### Extracted information
-- Opening Marker --
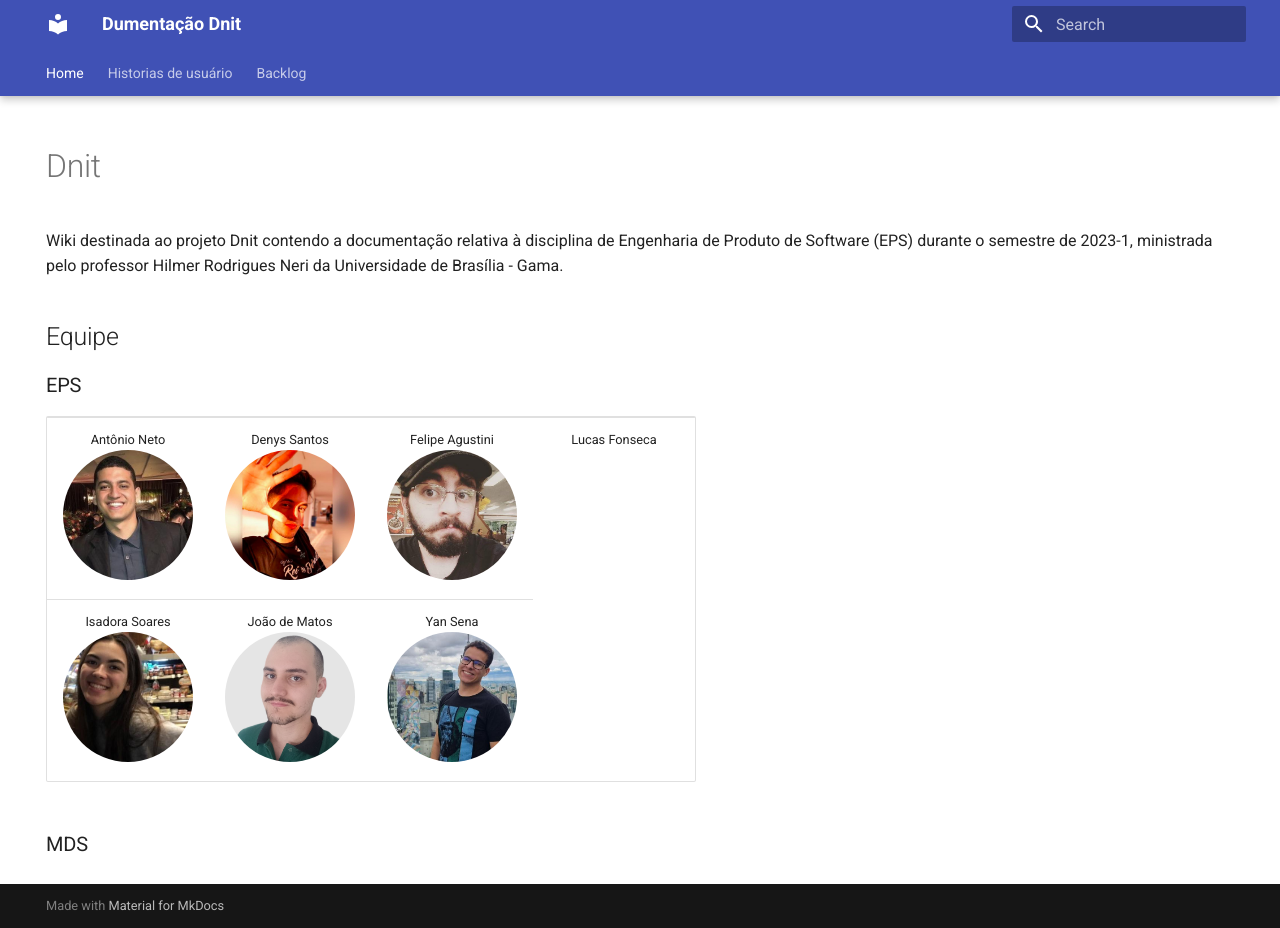
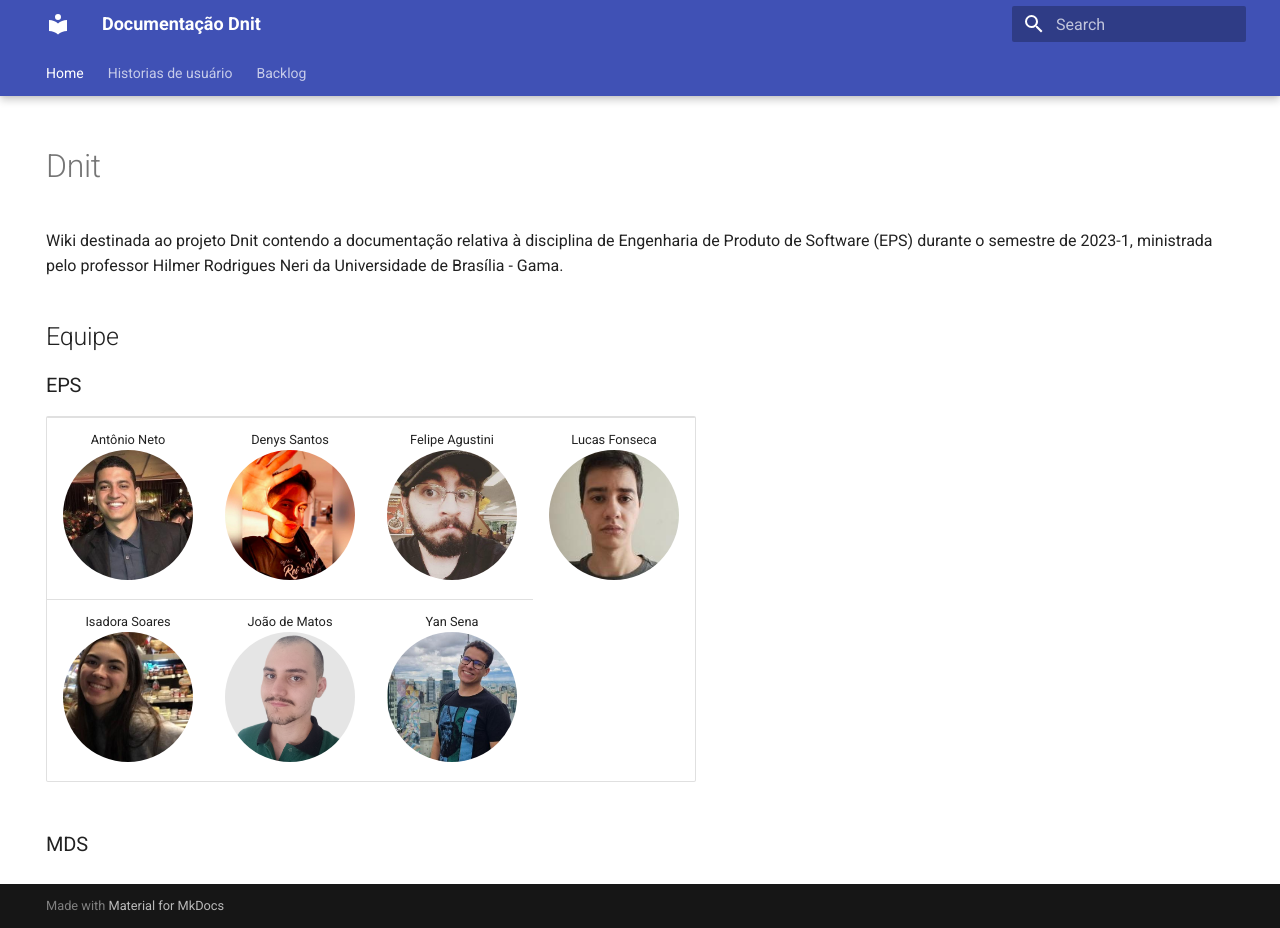
Before and after one commit to fga-eps-mds/2023-1-Dnit-DOC, an MkDocs documentation site: the page built from docs/docs/index.md, in a window 1280 px wide and 928 px high. Built offline with MkDocs 1.6.1 and Material for MkDocs 9.7.7, drawn with Linux system fonts in a browser that asks for light colours; old or Windows-style settings are respelled for this version of MkDocs.

Commit message:
Adição de imagem a home

```diff
--- a/docs/docs/index.md
+++ b/docs/docs/index.md
@@ -37,7 +37,7 @@
             <div style="margin-left: auto; margin-right: auto; text-align: center;">
                 Lucas Fonseca
             </br>
-                <img  src="assets\placeholder.jpeg" alt= "Foto Lucas" width="130px" height="50%" style="border-radius:50%"/>
+                <img  src="assets\lucas.jpeg" alt= "Foto Lucas" width="130px" height="50%" style="border-radius:50%"/>
             </div>
         </td>
     </tr>
--- a/docs/mkdocs.yml
+++ b/docs/mkdocs.yml
@@ -1,4 +1,4 @@
-site_name: Dumentação Dnit
+site_name: Documentação Dnit
 theme:
   name: material
   features:
```
Also changed, not shown: docs/docs/assets/lucas.jpeg (added).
-- Closing Marker --
What is the number of lines in the data that hold the word "assets"? Reply with that number and nothing else.

3